[Start of section]

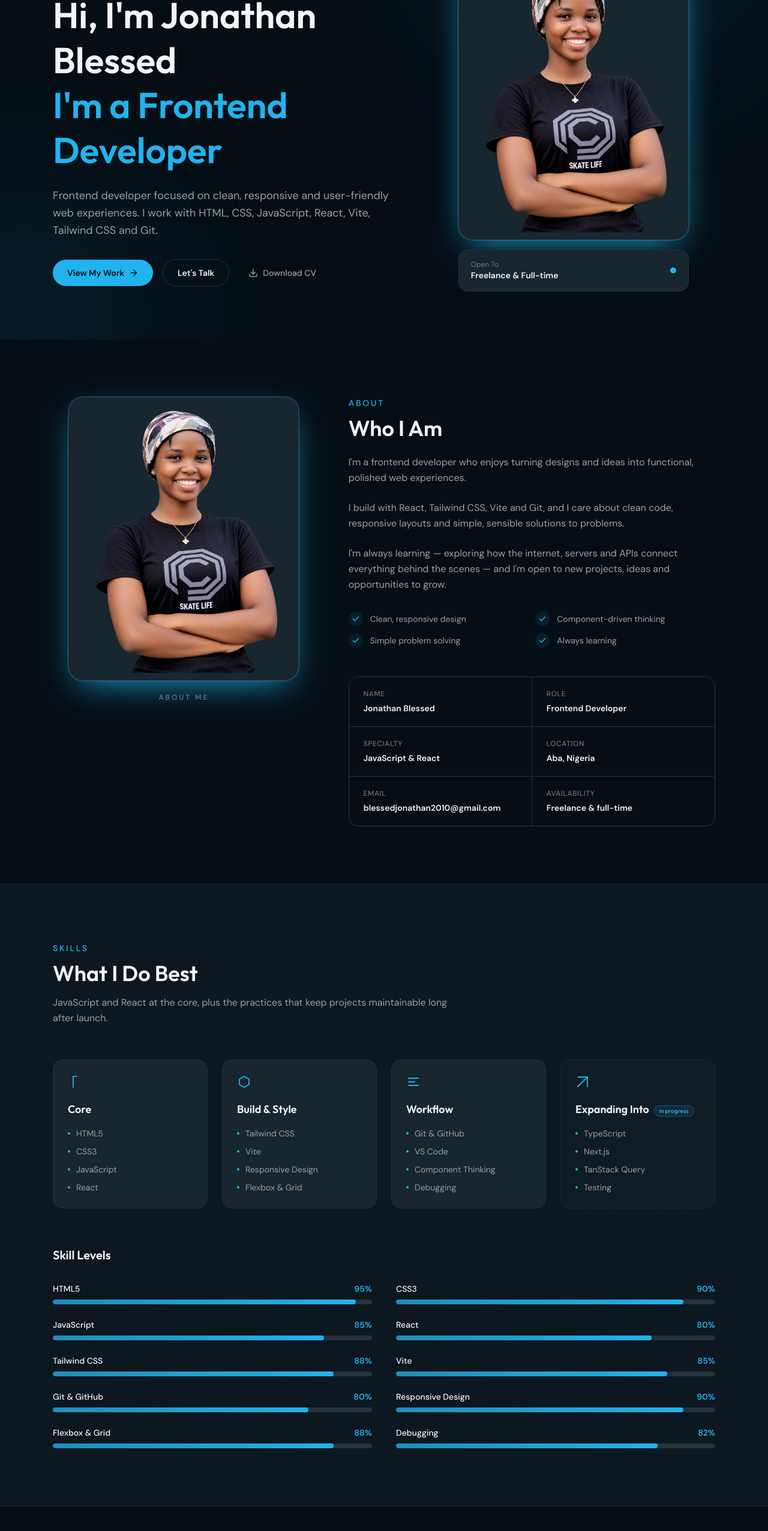
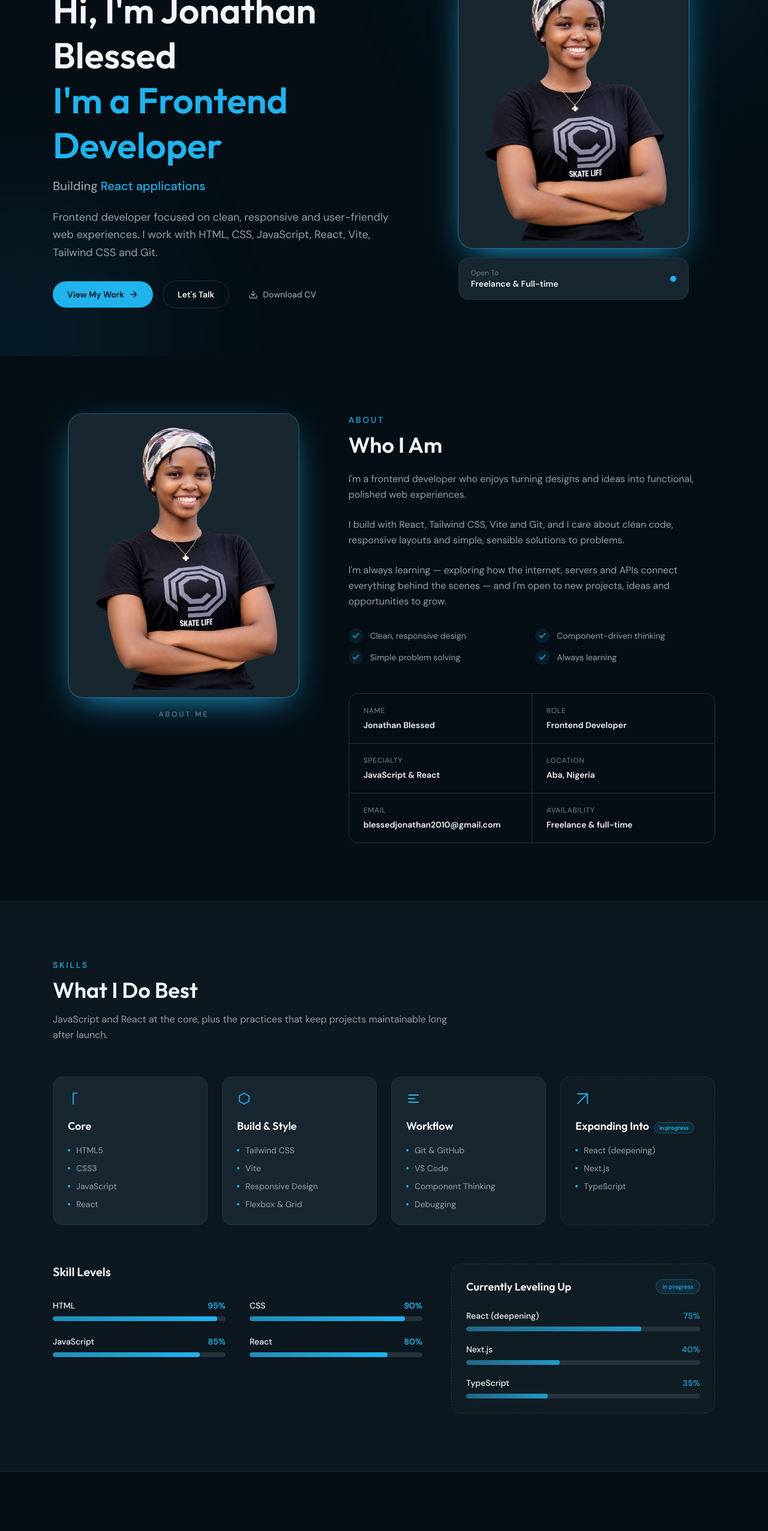
Before and after one commit to blessedjonathan2010-cyber/blessed-portfolio, a React (Vite) app: page / in a window 1280 px wide. Shown: the part 234-2787 px from the top of the page at 60% size. Built offline with nearby package versions, Linux system fonts and the light colour scheme.

Commit message:
Add typewriter subtext, restructure skill levels with learning block

```diff
--- a/src/components/Hero.jsx
+++ b/src/components/Hero.jsx
@@ -1,5 +1,34 @@
+import { useEffect, useState } from 'react'
 import { data } from '../data/portfolio'
 import { ArrowRightIcon, DownloadIcon } from './icons'
+
+function Typewriter({ words }) {
+  const [text, setText] = useState('')
+  const [index, setIndex] = useState(0)
+  const [deleting, setDeleting] = useState(false)
+
+  useEffect(() => {
+    const word = words[index]
+    let delay = deleting ? 35 : 50
+    if (!deleting && text === word) delay = 1800
+    if (deleting && text === '') delay = 400
+
+    const timer = setTimeout(() => {
+      if (!deleting && text === word) {
+        setDeleting(true)
+      } else if (deleting && text === '') {
+        setDeleting(false)
+        setIndex((prev) => (prev + 1) % words.length)
+      } else {
+        setText(word.slice(0, text.length + (deleting ? -1 : 1)))
+      }
+    }, delay)
+
+    return () => clearTimeout(timer)
+  }, [text, deleting, index, words])
+
+  return <span className="text-primary">{text}</span>
+}
 
 export default function Hero() {
   return (
@@ -24,11 +53,12 @@ export default function Hero() {
             <h1 className="font-display text-4xl leading-tight font-semibold text-foreground sm:text-5xl lg:text-6xl">
               Hi, I'm {data.name}
               <br />
-              <span className="text-primary">
-                I'm a {data.role}
-                <span className="cursor-blink">|</span>
-              </span>
+              <span className="text-primary">I'm a {data.role}</span>
             </h1>
+
+            <p className="mt-4 text-lg font-medium text-muted sm:text-xl">
+              Building <Typewriter words={data.heroSubtexts} />
+            </p>
 
             <p className="mt-6 max-w-xl text-base leading-relaxed text-muted sm:text-lg">
               {data.heroDescription}
--- a/src/components/Skills.jsx
+++ b/src/components/Skills.jsx
@@ -59,7 +59,8 @@ export default function Skills() {
           })}
         </div>
 
-        <div className="mt-16">
+        <div className="mt-16 grid gap-12 lg:grid-cols-[1.4fr_1fr]">
+          <div>
             <h3 className="mb-8 font-display text-xl font-semibold text-foreground">Skill Levels</h3>
             <div className="grid gap-x-10 gap-y-6 sm:grid-cols-2">
               {data.levels.map((skill) => (
@@ -78,6 +79,32 @@ export default function Skills() {
               ))}
             </div>
           </div>
+
+          <div className="rounded-2xl border border-dashed border-line bg-card/40 p-6">
+            <div className="flex items-center justify-between">
+              <h3 className="font-display text-lg font-semibold text-foreground">Currently Leveling Up</h3>
+              <span className="rounded-full border border-primary/30 bg-primary/10 px-2.5 py-1 text-[10px] font-medium text-primary">
+                in progress
+              </span>
+            </div>
+            <div className="mt-6 space-y-5">
+              {data.learning.map((skill) => (
+                <div key={skill.name}>
+                  <div className="mb-2 flex items-center justify-between text-sm">
+                    <span className="font-medium text-foreground">{skill.name}</span>
+                    <span className="font-semibold text-primary/80">{skill.level}%</span>
+                  </div>
+                  <div className="h-2 overflow-hidden rounded-full bg-card-hover">
+                    <div
+                      className="h-full rounded-full bg-gradient-to-r from-primary/40 to-primary/80"
+                      style={{ width: `${skill.level}%` }}
+                    />
+                  </div>
+                </div>
+              ))}
+            </div>
+          </div>
+        </div>
       </div>
     </section>
   )
--- a/src/data/portfolio.js
+++ b/src/data/portfolio.js
@@ -12,6 +12,12 @@ export const data = {
   availability: 'Available for Freelance Projects',
   heroDescription:
     'Frontend developer focused on clean, responsive and user-friendly web experiences. I work with HTML, CSS, JavaScript, React, Vite, Tailwind CSS and Git.',
+  heroSubtexts: [
+    'clean, responsive web experiences',
+    'React applications',
+    'pixel-perfect layouts',
+    'modern, user-friendly interfaces',
+  ],
   photo: '/portfolio.png',
 
   // ---- Contact --------------------------------------------------
@@ -44,22 +50,23 @@ export const data = {
     core: ['HTML5', 'CSS3', 'JavaScript', 'React'],
     build: ['Tailwind CSS', 'Vite', 'Responsive Design', 'Flexbox & Grid'],
     workflow: ['Git & GitHub', 'VS Code', 'Component Thinking', 'Debugging'],
-    expanding: ['TypeScript', 'Next.js', 'TanStack Query', 'Testing'],
+    expanding: ['React (deepening)', 'Next.js', 'TypeScript'],
   },
 
   // ---- Skill levels (percent bars) -----------------------------
   // adjust the percentages to match your experience
   levels: [
-    { name: 'HTML5', level: 95 },
-    { name: 'CSS3', level: 90 },
+    { name: 'HTML', level: 95 },
+    { name: 'CSS', level: 90 },
     { name: 'JavaScript', level: 85 },
     { name: 'React', level: 80 },
-    { name: 'Tailwind CSS', level: 88 },
-    { name: 'Vite', level: 85 },
-    { name: 'Git & GitHub', level: 80 },
-    { name: 'Responsive Design', level: 90 },
-    { name: 'Flexbox & Grid', level: 88 },
-    { name: 'Debugging', level: 82 },
+  ],
+
+  // ---- Currently leveling up -----------------------------------
+  learning: [
+    { name: 'React (deepening)', level: 75 },
+    { name: 'Next.js', level: 40 },
+    { name: 'TypeScript', level: 35 },
   ],
 
   // ---- Services -------------------------------------------------
--- a/src/index.css
+++ b/src/index.css
@@ -33,12 +33,3 @@ body {
     0 0 0 1px color-mix(in oklab, var(--color-primary) 40%, transparent),
     0 18px 60px -20px var(--color-primary);
 }
-
-@keyframes blink {
-  0%, 100% { opacity: 1; }
-  50% { opacity: 0; }
-}
-
-.cursor-blink {
-  animation: blink 1s step-end infinite;
-}
```
Lines whose indentation alone changed are shown as unchanged.
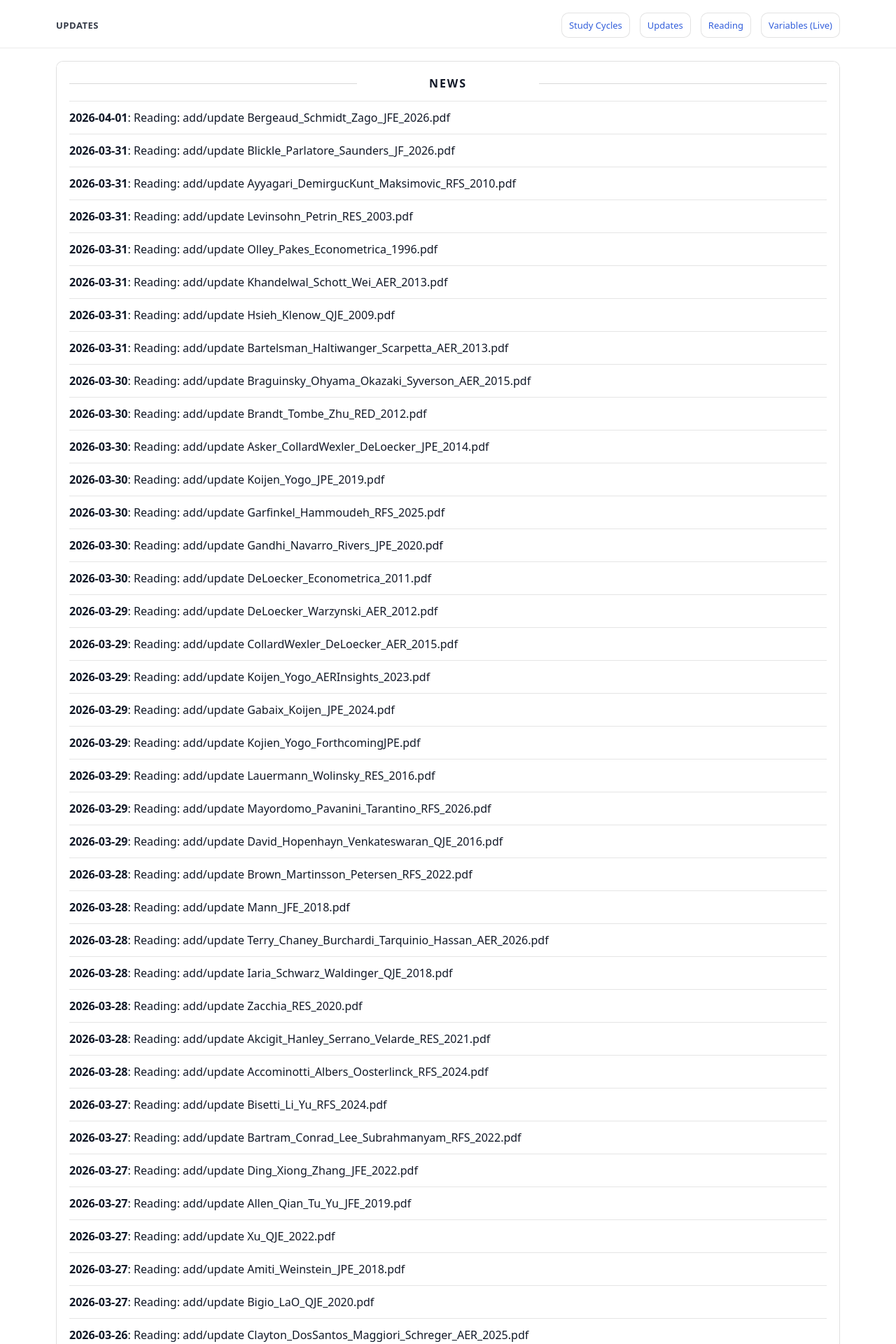
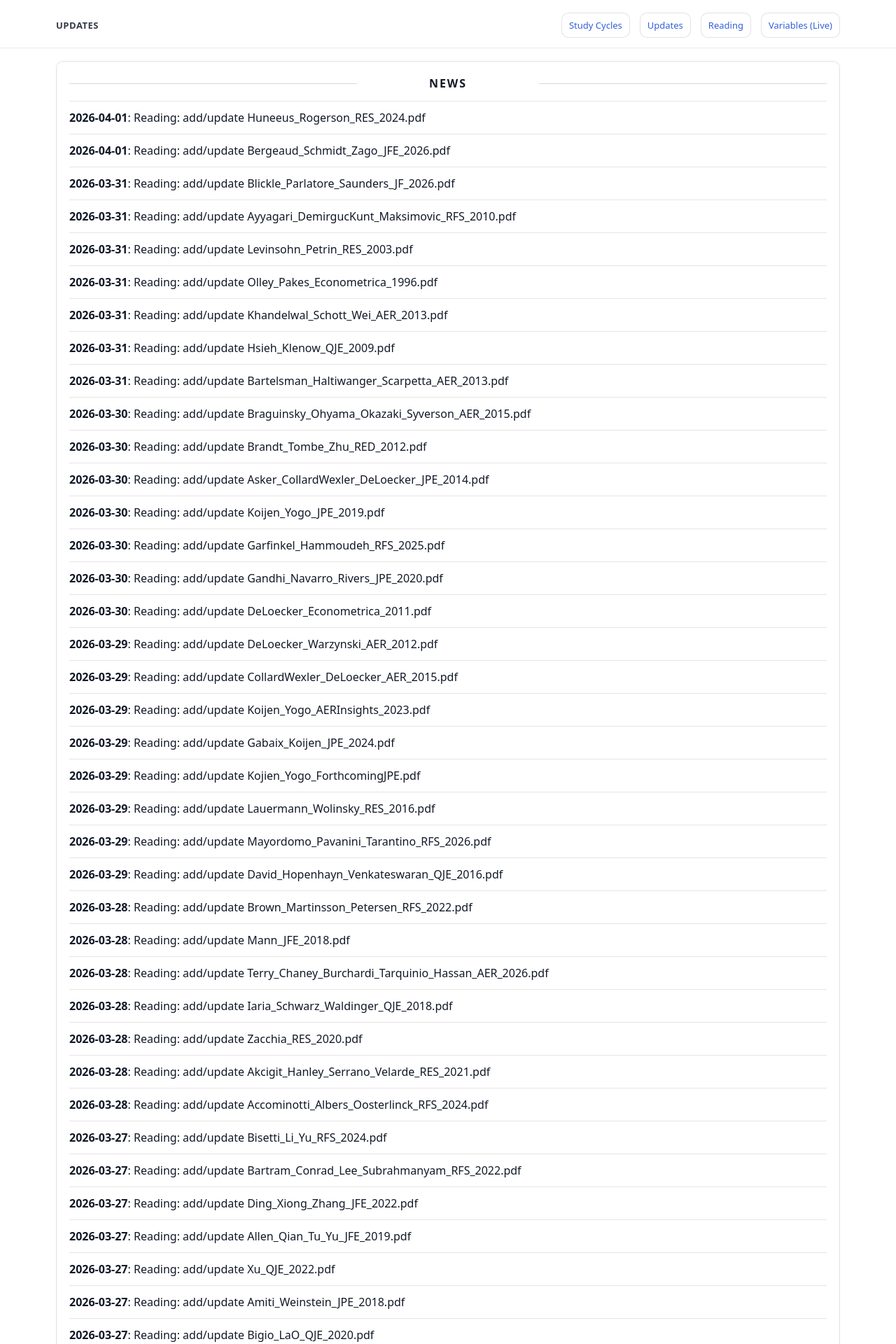
Before and after one commit to yaxinzn/study-archive, a Jekyll site: the page built from updates/index.md, in a window 1280 px wide. Shown: the top 1920 px of the page at 70% size. Built offline with Jekyll 4.4.1, drawn with Linux system fonts in a browser that asks for light colours; some of the changed text lies outside the part shown.

Commit message:
chore: update NEWS feed

```diff
--- a/_data/news.yml
+++ b/_data/news.yml
@@ -1,4 +1,7 @@
 # Auto-generated update history (sorted newest -> oldest). Do not edit manually.
+- ts: "1775036932"
+  date: "2026-04-01"
+  title: "Reading: add/update Huneeus_Rogerson_RES_2024.pdf"
 - ts: "1774990683"
   date: "2026-04-01"
   title: "Reading: add/update Bergeaud_Schmidt_Zago_JFE_2026.pdf"
```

[End of section]

__Brief__. Pictures do not belong in the copy; repeat the rest of the listing exactly.

__Response to the task__.
Before and after one commit to blessedjonathan2010-cyber/blessed-portfolio, a React (Vite) app: page / in a window 1280 px wide. Shown: the part 234-2787 px from the top of the page at 60% size. Built offline with nearby package versions, Linux system fonts and the light colour scheme.

Commit message:
Add typewriter subtext, restructure skill levels with learning block

```diff
--- a/src/components/Hero.jsx
+++ b/src/components/Hero.jsx
@@ -1,5 +1,34 @@
+import { useEffect, useState } from 'react'
 import { data } from '../data/portfolio'
 import { ArrowRightIcon, DownloadIcon } from './icons'
+
+function Typewriter({ words }) {
+  const [text, setText] = useState('')
+  const [index, setIndex] = useState(0)
+  const [deleting, setDeleting] = useState(false)
+
+  useEffect(() => {
+    const word = words[index]
+    let delay = deleting ? 35 : 50
+    if (!deleting && text === word) delay = 1800
+    if (deleting && text === '') delay = 400
+
+    const timer = setTimeout(() => {
+      if (!deleting && text === word) {
+        setDeleting(true)
+      } else if (deleting && text === '') {
+        setDeleting(false)
+        setIndex((prev) => (prev + 1) % words.length)
+      } else {
+        setText(word.slice(0, text.length + (deleting ? -1 : 1)))
+      }
+    }, delay)
+
+    return () => clearTimeout(timer)
+  }, [text, deleting, index, words])
+
+  return <span className="text-primary">{text}</span>
+}
 
 export default function Hero() {
   return (
@@ -24,11 +53,12 @@ export default function Hero() {
             <h1 className="font-display text-4xl leading-tight font-semibold text-foreground sm:text-5xl lg:text-6xl">
               Hi, I'm {data.name}
               <br />
-              <span className="text-primary">
-                I'm a {data.role}
-                <span className="cursor-blink">|</span>
-              </span>
+              <span className="text-primary">I'm a {data.role}</span>
             </h1>
+
+            <p className="mt-4 text-lg font-medium text-muted sm:text-xl">
+              Building <Typewriter words={data.heroSubtexts} />
+            </p>
 
             <p className="mt-6 max-w-xl text-base leading-relaxed text-muted sm:text-lg">
               {data.heroDescription}
--- a/src/components/Skills.jsx
+++ b/src/components/Skills.jsx
@@ -59,7 +59,8 @@ export default function Skills() {
           })}
         </div>
 
-        <div className="mt-16">
+        <div className="mt-16 grid gap-12 lg:grid-cols-[1.4fr_1fr]">
+          <div>
             <h3 className="mb-8 font-display text-xl font-semibold text-foreground">Skill Levels</h3>
             <div className="grid gap-x-10 gap-y-6 sm:grid-cols-2">
               {data.levels.map((skill) => (
@@ -78,6 +79,32 @@ export default function Skills() {
               ))}
             </div>
           </div>
+
+          <div className="rounded-2xl border border-dashed border-line bg-card/40 p-6">
+            <div className="flex items-center justify-between">
+              <h3 className="font-display text-lg font-semibold text-foreground">Currently Leveling Up</h3>
+              <span className="rounded-full border border-primary/30 bg-primary/10 px-2.5 py-1 text-[10px] font-medium text-primary">
+                in progress
+              </span>
+            </div>
+            <div className="mt-6 space-y-5">
+              {data.learning.map((skill) => (
+                <div key={skill.name}>
+                  <div className="mb-2 flex items-center justify-between text-sm">
+                    <span className="font-medium text-foreground">{skill.name}</span>
+                    <span className="font-semibold text-primary/80">{skill.level}%</span>
+                  </div>
+                  <div className="h-2 overflow-hidden rounded-full bg-card-hover">
+                    <div
+                      className="h-full rounded-full bg-gradient-to-r from-primary/40 to-primary/80"
+                      style={{ width: `${skill.level}%` }}
+                    />
+                  </div>
+                </div>
+              ))}
+            </div>
+          </div>
+        </div>
       </div>
     </section>
   )
--- a/src/data/portfolio.js
+++ b/src/data/portfolio.js
@@ -12,6 +12,12 @@ export const data = {
   availability: 'Available for Freelance Projects',
   heroDescription:
     'Frontend developer focused on clean, responsive and user-friendly web experiences. I work with HTML, CSS, JavaScript, React, Vite, Tailwind CSS and Git.',
+  heroSubtexts: [
+    'clean, responsive web experiences',
+    'React applications',
+    'pixel-perfect layouts',
+    'modern, user-friendly interfaces',
+  ],
   photo: '/portfolio.png',
 
   // ---- Contact --------------------------------------------------
@@ -44,22 +50,23 @@ export const data = {
     core: ['HTML5', 'CSS3', 'JavaScript', 'React'],
     build: ['Tailwind CSS', 'Vite', 'Responsive Design', 'Flexbox & Grid'],
     workflow: ['Git & GitHub', 'VS Code', 'Component Thinking', 'Debugging'],
-    expanding: ['TypeScript', 'Next.js', 'TanStack Query', 'Testing'],
+    expanding: ['React (deepening)', 'Next.js', 'TypeScript'],
   },
 
   // ---- Skill levels (percent bars) -----------------------------
   // adjust the percentages to match your experience
   levels: [
-    { name: 'HTML5', level: 95 },
-    { name: 'CSS3', level: 90 },
+    { name: 'HTML', level: 95 },
+    { name: 'CSS', level: 90 },
     { name: 'JavaScript', level: 85 },
     { name: 'React', level: 80 },
-    { name: 'Tailwind CSS', level: 88 },
-    { name: 'Vite', level: 85 },
-    { name: 'Git & GitHub', level: 80 },
-    { name: 'Responsive Design', level: 90 },
-    { name: 'Flexbox & Grid', level: 88 },
-    { name: 'Debugging', level: 82 },
+  ],
+
+  // ---- Currently leveling up -----------------------------------
+  learning: [
+    { name: 'React (deepening)', level: 75 },
+    { name: 'Next.js', level: 40 },
+    { name: 'TypeScript', level: 35 },
   ],
 
   // ---- Services -------------------------------------------------
--- a/src/index.css
+++ b/src/index.css
@@ -33,12 +33,3 @@ body {
     0 0 0 1px color-mix(in oklab, var(--color-primary) 40%, transparent),
     0 18px 60px -20px var(--color-primary);
 }
-
-@keyframes blink {
-  0%, 100% { opacity: 1; }
-  50% { opacity: 0; }
-}
-
-.cursor-blink {
-  animation: blink 1s step-end infinite;
-}
```
Lines whose indentation alone changed are shown as unchanged.
Before and after one commit to yaxinzn/study-archive, a Jekyll site: the page built from updates/index.md, in a window 1280 px wide. Shown: the top 1920 px of the page at 70% size. Built offline with Jekyll 4.4.1, drawn with Linux system fonts in a browser that asks for light colours; some of the changed text lies outside the part shown.

Commit message:
chore: update NEWS feed

```diff
--- a/_data/news.yml
+++ b/_data/news.yml
@@ -1,4 +1,7 @@
 # Auto-generated update history (sorted newest -> oldest). Do not edit manually.
+- ts: "1775036932"
+  date: "2026-04-01"
+  title: "Reading: add/update Huneeus_Rogerson_RES_2024.pdf"
 - ts: "1774990683"
   date: "2026-04-01"
   title: "Reading: add/update Bergeaud_Schmidt_Zago_JFE_2026.pdf"
```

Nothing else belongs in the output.